Data items
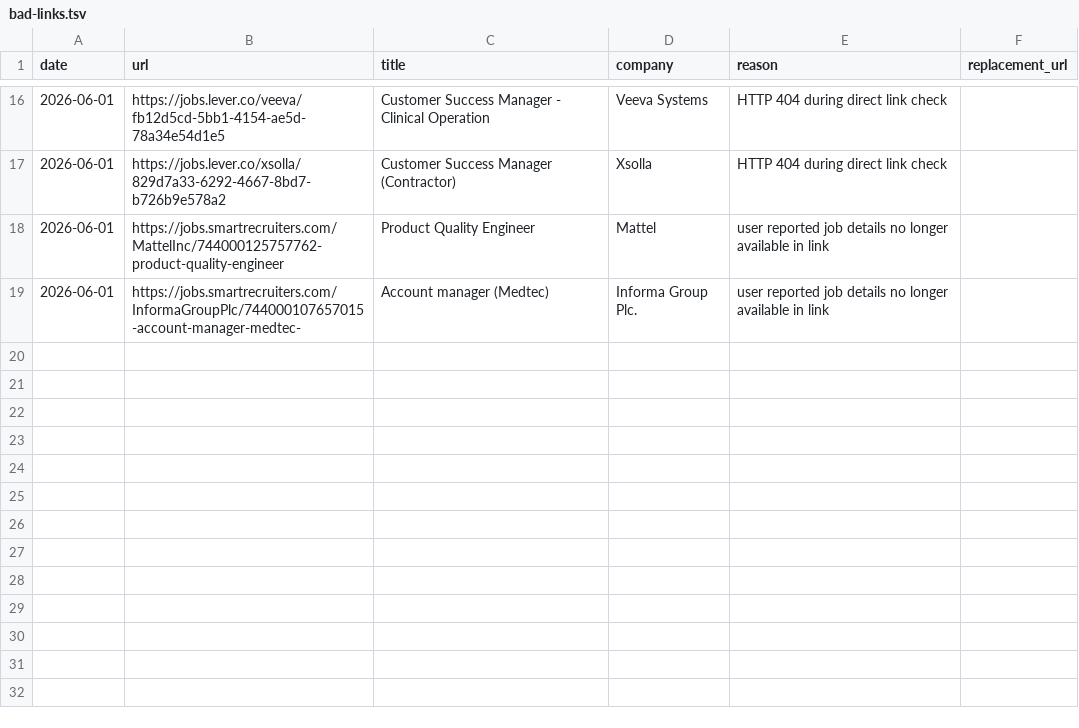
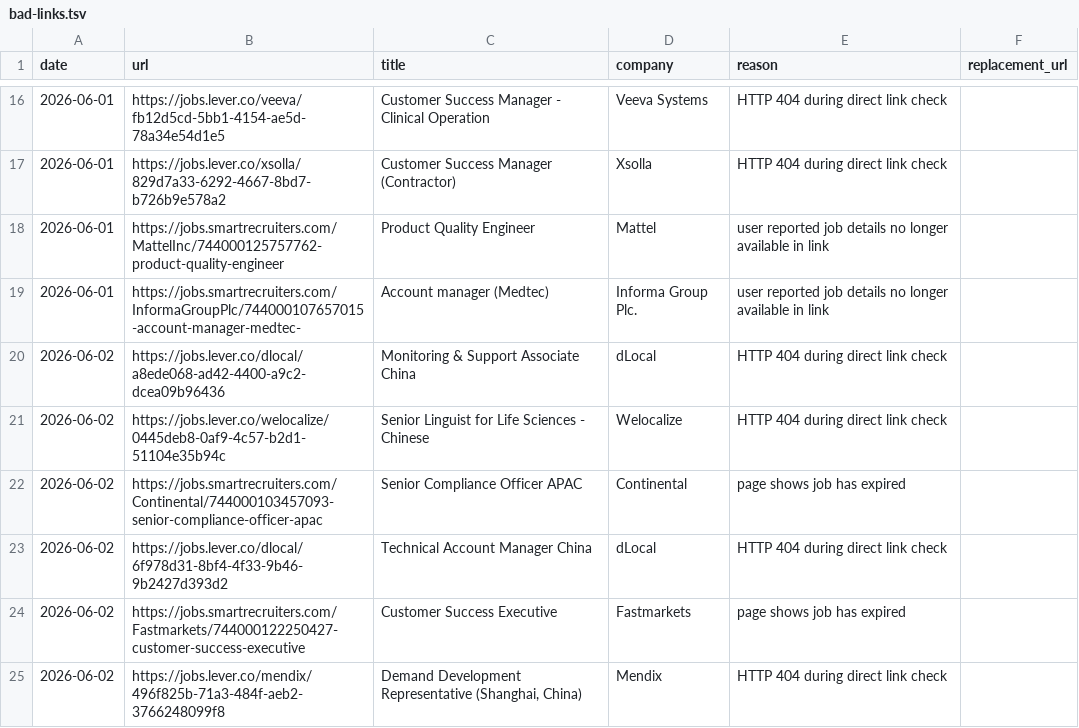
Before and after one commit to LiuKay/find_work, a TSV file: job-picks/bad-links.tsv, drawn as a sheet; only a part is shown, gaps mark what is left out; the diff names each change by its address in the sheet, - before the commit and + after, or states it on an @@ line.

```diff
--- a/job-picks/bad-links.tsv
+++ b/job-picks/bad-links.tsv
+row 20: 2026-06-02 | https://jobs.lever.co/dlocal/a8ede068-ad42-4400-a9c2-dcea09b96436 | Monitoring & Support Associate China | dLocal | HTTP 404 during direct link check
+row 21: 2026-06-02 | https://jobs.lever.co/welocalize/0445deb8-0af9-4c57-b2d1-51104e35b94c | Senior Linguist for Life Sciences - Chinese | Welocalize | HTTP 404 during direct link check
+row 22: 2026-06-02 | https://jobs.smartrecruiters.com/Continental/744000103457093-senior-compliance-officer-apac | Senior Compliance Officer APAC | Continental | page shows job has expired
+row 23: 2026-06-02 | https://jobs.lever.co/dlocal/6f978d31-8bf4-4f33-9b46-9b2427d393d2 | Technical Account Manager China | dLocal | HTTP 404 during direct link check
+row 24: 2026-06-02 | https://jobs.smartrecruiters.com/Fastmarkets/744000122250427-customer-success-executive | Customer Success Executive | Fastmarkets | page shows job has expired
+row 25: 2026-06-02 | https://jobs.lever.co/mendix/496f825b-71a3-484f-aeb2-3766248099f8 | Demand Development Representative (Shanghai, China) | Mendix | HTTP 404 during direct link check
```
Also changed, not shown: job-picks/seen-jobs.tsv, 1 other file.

---

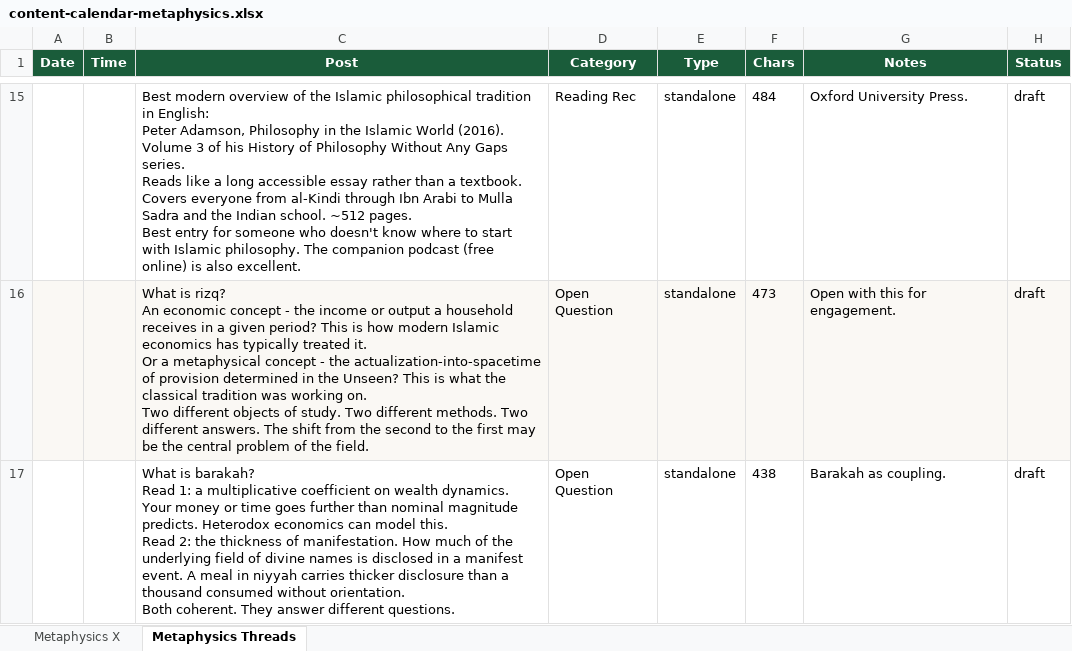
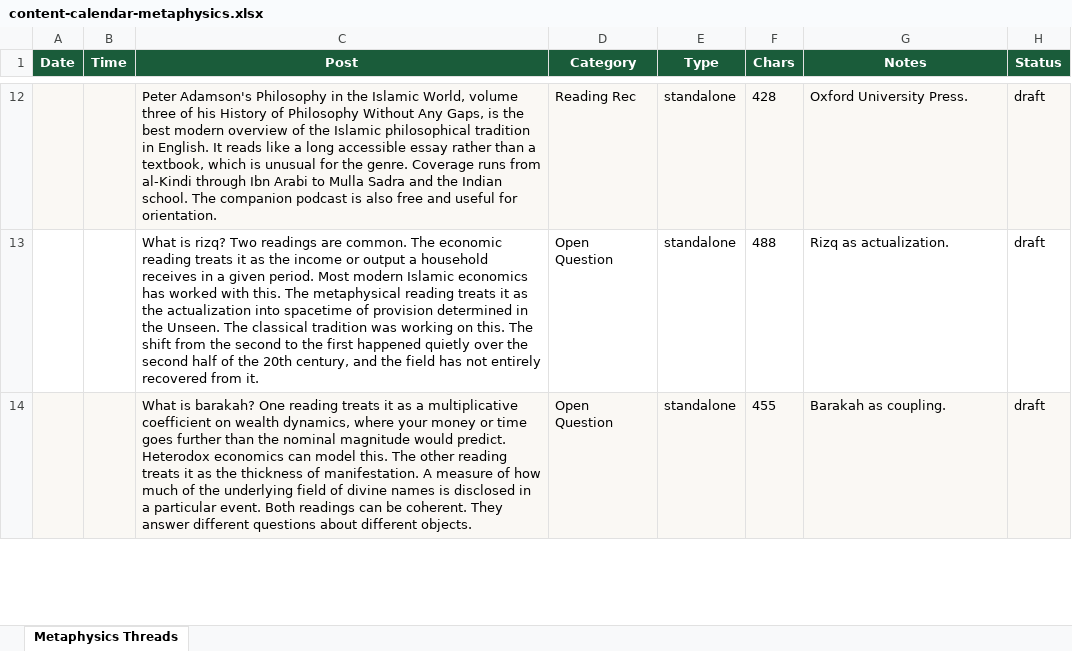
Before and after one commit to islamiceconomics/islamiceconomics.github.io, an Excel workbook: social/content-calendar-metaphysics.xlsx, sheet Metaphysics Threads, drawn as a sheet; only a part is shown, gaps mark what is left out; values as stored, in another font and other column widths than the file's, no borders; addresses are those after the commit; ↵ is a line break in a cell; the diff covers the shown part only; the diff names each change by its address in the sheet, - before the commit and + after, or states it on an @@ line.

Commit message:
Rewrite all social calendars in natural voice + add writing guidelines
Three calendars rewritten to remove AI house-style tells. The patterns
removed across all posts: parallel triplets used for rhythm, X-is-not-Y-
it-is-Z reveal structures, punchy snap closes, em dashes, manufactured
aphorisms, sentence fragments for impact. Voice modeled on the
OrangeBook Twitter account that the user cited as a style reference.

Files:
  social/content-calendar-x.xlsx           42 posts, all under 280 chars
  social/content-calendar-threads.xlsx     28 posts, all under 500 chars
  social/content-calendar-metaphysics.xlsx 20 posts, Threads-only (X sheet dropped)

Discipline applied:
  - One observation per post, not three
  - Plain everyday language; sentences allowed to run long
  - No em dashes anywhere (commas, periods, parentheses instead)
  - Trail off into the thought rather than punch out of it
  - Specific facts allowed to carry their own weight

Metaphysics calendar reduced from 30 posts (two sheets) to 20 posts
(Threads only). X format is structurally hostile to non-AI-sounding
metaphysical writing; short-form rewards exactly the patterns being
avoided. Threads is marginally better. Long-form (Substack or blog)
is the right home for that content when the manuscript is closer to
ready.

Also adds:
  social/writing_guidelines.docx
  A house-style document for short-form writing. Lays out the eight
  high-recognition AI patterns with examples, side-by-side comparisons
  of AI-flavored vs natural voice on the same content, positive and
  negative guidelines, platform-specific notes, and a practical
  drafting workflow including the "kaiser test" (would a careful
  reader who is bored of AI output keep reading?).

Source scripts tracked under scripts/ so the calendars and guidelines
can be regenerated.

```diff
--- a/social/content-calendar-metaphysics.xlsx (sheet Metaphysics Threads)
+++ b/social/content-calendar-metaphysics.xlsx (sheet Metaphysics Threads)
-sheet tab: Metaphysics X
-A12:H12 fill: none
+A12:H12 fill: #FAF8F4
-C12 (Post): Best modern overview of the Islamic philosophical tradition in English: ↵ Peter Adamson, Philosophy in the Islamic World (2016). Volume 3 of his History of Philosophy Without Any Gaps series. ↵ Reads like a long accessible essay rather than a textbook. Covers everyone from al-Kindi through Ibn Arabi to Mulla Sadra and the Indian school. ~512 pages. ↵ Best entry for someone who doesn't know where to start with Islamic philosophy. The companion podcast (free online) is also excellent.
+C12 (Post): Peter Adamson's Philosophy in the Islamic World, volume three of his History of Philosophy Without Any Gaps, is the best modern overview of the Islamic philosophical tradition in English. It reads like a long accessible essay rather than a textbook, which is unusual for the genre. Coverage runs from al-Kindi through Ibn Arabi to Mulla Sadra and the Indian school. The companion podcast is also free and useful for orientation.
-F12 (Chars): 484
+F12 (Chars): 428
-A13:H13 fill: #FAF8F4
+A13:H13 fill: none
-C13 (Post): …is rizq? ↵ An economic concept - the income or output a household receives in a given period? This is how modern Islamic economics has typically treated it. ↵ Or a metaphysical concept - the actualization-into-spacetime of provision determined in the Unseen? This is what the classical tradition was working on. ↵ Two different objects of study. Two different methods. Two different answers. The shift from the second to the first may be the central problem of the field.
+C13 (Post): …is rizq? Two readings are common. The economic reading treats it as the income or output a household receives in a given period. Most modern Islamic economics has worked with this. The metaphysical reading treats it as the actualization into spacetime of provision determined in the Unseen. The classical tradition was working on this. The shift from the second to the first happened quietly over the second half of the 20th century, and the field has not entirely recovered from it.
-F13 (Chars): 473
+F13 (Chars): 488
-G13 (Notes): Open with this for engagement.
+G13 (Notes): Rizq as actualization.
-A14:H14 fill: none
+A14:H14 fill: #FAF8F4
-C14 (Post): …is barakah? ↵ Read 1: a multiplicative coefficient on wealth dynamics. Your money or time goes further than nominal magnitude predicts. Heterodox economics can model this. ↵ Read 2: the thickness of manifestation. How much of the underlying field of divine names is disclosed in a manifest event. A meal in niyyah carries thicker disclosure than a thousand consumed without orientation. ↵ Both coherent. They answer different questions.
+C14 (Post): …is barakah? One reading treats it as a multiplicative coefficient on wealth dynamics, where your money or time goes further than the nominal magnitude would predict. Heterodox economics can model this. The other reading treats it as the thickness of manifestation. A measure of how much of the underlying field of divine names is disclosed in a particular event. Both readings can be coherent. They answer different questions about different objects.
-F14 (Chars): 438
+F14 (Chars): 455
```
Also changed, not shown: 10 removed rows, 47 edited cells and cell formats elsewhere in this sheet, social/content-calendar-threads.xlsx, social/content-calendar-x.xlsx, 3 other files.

• [What the task asks]
If the word "none" is on a line above, return that line.

• [Answer space]
-A12:H12 fill: none
+A13:H13 fill: none
-A14:H14 fill: none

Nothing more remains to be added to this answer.